### What the task asks
Copy out each line of the entries below in which the string "CLAUDE" appears.

⁂

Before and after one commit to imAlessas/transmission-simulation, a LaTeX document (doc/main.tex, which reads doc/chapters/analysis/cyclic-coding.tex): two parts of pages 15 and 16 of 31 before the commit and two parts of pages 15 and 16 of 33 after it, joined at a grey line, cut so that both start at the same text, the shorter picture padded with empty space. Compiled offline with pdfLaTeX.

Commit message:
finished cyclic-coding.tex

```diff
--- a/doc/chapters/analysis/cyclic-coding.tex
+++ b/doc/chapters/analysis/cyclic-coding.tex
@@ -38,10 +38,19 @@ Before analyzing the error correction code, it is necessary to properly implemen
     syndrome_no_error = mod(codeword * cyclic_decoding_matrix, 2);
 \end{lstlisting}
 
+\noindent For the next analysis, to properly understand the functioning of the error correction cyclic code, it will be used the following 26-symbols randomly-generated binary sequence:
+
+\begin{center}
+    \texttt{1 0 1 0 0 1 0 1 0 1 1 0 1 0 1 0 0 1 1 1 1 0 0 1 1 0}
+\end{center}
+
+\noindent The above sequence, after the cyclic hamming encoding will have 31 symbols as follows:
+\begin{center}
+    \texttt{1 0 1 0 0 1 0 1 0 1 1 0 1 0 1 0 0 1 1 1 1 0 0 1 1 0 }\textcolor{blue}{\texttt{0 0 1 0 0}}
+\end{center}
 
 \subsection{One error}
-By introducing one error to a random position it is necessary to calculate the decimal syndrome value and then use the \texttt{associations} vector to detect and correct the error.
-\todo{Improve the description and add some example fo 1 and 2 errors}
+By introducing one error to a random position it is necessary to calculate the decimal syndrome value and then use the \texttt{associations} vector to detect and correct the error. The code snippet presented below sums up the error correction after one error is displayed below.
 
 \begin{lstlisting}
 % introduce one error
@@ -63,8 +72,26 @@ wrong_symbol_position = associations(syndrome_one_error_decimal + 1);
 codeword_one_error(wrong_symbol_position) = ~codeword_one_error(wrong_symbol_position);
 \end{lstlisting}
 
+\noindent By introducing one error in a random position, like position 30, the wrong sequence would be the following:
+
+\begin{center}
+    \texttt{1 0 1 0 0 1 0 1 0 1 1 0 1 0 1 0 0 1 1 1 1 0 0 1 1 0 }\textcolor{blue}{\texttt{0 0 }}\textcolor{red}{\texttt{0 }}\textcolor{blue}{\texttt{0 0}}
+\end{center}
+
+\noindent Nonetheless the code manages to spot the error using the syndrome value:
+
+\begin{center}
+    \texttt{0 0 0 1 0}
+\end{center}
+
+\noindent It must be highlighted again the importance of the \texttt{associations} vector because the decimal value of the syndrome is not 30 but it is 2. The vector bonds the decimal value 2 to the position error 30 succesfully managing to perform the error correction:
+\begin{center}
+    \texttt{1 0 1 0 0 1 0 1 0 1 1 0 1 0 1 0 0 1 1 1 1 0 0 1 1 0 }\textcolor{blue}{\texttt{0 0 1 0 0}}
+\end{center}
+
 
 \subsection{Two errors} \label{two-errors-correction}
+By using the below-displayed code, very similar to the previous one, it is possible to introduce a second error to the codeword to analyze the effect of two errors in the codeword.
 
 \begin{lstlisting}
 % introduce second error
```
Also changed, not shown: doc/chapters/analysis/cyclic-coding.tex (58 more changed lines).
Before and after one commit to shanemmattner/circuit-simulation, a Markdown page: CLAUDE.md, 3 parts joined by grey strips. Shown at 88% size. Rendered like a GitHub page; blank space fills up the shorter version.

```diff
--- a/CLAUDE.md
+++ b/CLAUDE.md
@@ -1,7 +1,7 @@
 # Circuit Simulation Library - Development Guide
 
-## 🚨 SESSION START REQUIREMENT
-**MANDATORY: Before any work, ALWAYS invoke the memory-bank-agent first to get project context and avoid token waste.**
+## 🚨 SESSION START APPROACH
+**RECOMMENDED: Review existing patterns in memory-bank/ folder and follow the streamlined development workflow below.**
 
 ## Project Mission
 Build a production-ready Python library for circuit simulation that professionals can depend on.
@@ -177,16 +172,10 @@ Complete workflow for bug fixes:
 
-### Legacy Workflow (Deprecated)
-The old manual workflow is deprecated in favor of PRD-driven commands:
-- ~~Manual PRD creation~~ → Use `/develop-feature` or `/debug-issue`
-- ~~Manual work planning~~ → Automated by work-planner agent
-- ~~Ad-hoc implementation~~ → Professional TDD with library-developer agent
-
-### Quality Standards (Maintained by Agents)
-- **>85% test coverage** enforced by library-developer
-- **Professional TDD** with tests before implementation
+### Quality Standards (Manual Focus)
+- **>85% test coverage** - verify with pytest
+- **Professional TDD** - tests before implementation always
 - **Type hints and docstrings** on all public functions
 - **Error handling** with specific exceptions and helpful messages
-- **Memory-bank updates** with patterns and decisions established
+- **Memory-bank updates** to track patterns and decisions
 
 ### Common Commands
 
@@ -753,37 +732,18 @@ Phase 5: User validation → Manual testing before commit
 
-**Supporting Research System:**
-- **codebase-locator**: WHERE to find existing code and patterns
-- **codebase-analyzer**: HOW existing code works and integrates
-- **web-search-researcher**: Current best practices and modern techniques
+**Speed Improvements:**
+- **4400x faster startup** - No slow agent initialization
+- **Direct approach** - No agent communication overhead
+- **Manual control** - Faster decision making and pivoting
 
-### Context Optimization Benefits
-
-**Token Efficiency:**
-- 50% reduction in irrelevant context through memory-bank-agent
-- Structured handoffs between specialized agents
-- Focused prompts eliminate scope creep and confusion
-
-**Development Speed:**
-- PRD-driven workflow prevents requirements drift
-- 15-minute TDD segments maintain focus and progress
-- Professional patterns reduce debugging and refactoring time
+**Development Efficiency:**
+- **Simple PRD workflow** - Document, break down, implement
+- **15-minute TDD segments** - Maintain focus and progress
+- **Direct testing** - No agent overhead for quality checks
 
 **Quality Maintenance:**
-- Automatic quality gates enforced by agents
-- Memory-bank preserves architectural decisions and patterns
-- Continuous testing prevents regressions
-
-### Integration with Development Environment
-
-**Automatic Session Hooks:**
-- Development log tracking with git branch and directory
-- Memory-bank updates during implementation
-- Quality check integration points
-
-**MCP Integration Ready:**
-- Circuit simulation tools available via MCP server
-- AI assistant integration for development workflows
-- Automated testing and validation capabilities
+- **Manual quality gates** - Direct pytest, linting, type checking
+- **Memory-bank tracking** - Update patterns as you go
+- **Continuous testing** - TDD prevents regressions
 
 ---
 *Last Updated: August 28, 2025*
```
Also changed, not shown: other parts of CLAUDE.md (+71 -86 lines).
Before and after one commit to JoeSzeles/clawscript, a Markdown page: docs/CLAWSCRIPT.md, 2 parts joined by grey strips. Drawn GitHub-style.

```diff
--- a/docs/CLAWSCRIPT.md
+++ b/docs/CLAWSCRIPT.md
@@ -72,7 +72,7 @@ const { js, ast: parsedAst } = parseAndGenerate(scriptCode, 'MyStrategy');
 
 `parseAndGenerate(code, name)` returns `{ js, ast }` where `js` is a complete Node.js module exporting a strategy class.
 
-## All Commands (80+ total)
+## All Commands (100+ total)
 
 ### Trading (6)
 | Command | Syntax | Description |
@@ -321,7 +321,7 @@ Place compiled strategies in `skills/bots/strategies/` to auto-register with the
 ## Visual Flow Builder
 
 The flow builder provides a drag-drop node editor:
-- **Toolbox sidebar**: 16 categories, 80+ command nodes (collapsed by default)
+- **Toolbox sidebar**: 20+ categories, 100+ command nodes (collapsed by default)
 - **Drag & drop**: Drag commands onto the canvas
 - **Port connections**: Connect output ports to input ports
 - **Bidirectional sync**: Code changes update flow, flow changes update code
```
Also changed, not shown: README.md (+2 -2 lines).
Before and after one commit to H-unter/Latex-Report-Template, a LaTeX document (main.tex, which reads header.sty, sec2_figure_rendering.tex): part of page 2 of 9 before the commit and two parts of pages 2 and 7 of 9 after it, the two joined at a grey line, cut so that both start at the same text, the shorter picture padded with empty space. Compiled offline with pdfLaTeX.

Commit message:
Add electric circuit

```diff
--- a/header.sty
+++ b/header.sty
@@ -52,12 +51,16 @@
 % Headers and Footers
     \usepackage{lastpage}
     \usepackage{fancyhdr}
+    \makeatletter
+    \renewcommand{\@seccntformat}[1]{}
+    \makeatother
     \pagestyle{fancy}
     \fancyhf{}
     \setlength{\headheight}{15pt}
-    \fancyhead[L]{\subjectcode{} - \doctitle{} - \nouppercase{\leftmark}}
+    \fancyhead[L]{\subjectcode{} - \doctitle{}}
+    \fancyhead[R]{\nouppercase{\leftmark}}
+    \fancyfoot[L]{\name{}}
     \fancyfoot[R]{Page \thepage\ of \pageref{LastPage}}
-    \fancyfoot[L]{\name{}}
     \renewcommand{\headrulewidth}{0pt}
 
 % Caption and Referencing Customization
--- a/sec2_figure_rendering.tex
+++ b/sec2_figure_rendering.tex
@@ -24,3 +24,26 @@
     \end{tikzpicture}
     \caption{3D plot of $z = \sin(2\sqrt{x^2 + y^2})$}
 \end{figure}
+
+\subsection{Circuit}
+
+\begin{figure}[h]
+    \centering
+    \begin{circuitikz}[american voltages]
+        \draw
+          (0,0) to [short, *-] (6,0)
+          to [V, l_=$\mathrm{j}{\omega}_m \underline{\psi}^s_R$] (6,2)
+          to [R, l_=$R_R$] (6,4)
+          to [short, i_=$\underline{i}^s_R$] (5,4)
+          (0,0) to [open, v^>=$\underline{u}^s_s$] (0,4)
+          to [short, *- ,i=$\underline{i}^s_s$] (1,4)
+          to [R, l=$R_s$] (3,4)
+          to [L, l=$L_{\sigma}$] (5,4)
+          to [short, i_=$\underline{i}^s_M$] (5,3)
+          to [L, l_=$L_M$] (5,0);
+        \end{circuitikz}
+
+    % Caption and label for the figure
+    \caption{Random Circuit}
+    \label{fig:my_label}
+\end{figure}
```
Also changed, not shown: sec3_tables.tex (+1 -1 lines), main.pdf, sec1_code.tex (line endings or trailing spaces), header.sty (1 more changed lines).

⁂

### Solution below
Before and after one commit to shanemmattner/circuit-simulation, a Markdown page: CLAUDE.md, 3 parts joined by grey strips. Shown at 88% size. Rendered like a GitHub page; blank space fills up the shorter version.
--- a/CLAUDE.md
+++ b/CLAUDE.md
Also changed, not shown: other parts of CLAUDE.md (+71 -86 lines).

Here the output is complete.